UAW chapter in ‘holding pattern’ as auto strike continues
Published 4:20 pm Tuesday, September 19, 2023
By Jake Moore, Bowling Green Daily News
Business continues as usual, albeit with a sense of uncertainty, for members of United Auto Workers Local 2164.
President Brian Ferrett said the union, which represents workers at General Motors’ Bowling Green Assembly Plant, has found itself in a “holding pattern” as the UAW’s strike against Detroit’s three main automakers continues to unfold.
“Right now, nobody knows what’s next or if any plants are next or if we’re going to get a tentative agreement,” Ferrett told the Daily News on Tuesday, the fifth day of the strike.
UAW President Shawn Fain has employed a limited “stand up” strike against GM, Ford and Stellantis, targeting an assembly plant belonging to each of the manufacturers to face all three simultaneously.
Nearly 13,000 workers from three plants across Missouri, Ohio and Michigan have been on the picket line since Friday, demanding higher wages, a shorter work week and better job protection as the industry shifts deeper into electric vehicle production.

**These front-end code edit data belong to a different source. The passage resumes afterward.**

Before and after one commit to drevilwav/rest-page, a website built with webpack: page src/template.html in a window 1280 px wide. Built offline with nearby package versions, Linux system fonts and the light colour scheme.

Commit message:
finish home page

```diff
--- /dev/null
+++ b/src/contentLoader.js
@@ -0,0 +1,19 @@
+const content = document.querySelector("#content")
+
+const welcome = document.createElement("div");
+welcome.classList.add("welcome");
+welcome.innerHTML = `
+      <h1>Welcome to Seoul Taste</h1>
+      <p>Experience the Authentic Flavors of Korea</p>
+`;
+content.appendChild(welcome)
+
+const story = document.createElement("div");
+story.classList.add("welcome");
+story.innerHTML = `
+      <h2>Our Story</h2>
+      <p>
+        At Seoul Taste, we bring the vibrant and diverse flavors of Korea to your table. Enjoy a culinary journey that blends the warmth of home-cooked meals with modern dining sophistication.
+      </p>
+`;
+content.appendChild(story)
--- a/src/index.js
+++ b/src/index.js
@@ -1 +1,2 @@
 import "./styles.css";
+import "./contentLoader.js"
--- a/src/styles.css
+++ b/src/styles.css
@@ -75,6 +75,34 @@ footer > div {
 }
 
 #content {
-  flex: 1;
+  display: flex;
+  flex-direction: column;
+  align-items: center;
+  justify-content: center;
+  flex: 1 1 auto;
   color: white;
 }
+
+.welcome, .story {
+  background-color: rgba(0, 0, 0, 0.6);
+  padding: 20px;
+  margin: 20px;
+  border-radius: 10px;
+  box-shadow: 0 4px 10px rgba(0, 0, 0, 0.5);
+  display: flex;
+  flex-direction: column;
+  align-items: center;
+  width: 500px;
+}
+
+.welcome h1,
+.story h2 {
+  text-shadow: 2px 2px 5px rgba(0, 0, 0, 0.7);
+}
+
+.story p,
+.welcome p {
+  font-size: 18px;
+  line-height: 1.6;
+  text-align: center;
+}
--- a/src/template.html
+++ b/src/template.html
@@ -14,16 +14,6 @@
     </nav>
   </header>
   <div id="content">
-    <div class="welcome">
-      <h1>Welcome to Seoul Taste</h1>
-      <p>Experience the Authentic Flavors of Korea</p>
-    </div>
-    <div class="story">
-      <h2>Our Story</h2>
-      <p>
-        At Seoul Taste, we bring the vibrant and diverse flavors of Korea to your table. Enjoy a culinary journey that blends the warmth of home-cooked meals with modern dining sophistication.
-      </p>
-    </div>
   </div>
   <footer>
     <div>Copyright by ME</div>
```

Fain delivered a new negotiation deadline Monday night, announcing in a video address that the strike will expand this Friday if the three companies have not made substantial progress toward a fair agreement.
Ferrett said the local chapter does not know if that expansion would include Bowling Green’s plant, the sole builder of the Chevrolet Corvette.
“This is all uncharted waters for me,” Ferrett said. “I have 30 years with General Motors and I’ve been a part of four or five contract negotiations, different facets of the union, and this is the only one that I’ve been a part of that didn’t have (one) target company.”
He said while some union members feel apprehensive not knowing when they may be called to strike, “President Fain has a plan.”
“We’ve got to follow that plan and have faith in the plan,” Ferrett said.
The uncertainty has not stopped the union, nearly 1,200 strong, from planning out picket duties.
Ferrett said each member will be responsible for one six-hour shift every seven days, be that working in the canteen, taking water to the picket lines or picketing at one of the three plant gates if a strike is indeed ordered in Bowling Green.
In terms of production, Ferrett said the plant has not experienced any residual effects from GM’s plant in Wentzville, Missouri, going on strike.
According to Ferrett, major UAW suppliers that may affect Corvette assembly if they are ordered to strike include GM’s Tonawanda Engine Plant in Buffalo, New York, and its Bedford, Indiana, casting plant.
He said a Bowling Green strike would be significant for GM, since “I think we’re in the top percentage of profitable vehicles that General Motors makes.”
According to sales numbers from GM Authority, the Corvette continues to dominate the premium sports car market.
More than 9,100 units were sold in Q2 of 2023, nearly a 6% increase over Q2 of 2022 and well ahead of the 3,140 Porsche 911 units moved in the same time frame.
“The Corvette mid-engine is a very hot commodity still,” Ferrett said. “Basically every car we make is sold.”
If there is a strike, Ferrett said the support of the Bowling Green community will be paramount.
He said the people of Bowling Green were “nothing but supportive to the cause” when the plant went on strike against GM in 2019, and Ferrett said he expects the level of solidarity to be somewhat similar if workers are told to return to the picket line.
Plant management declined to comment.
Ferrett added that the union may be doing some rallies in the near future to give Bowling Green the chance to meet its members, but nothing has been scheduled yet.
He said he hopes the UAW strike is ultimately a short one.
“I hope I wake up every day and we have a tentative agreement that’s fair and meets the needs of all our members. Our newer members, our members not hired yet, our retirees, our traditional employees that have been here for 15 or more years,” he said.
He said he felt this set of negotiations is one of the “most pivotal times in my lifetime” when it comes to taking care of the middle class.
“People always say the auto workers set the tone for the middle class, which in my opinion has been eroding over my whole career of 30 years at GM,” Ferrett said. “I think it needs to start to spin back to the people who actually build the product.”
He added that it was time for workers to “get” rather than to “give back,” saying he’s sure a point exists where both sides can agree.
“I just hope they get to that point soon.”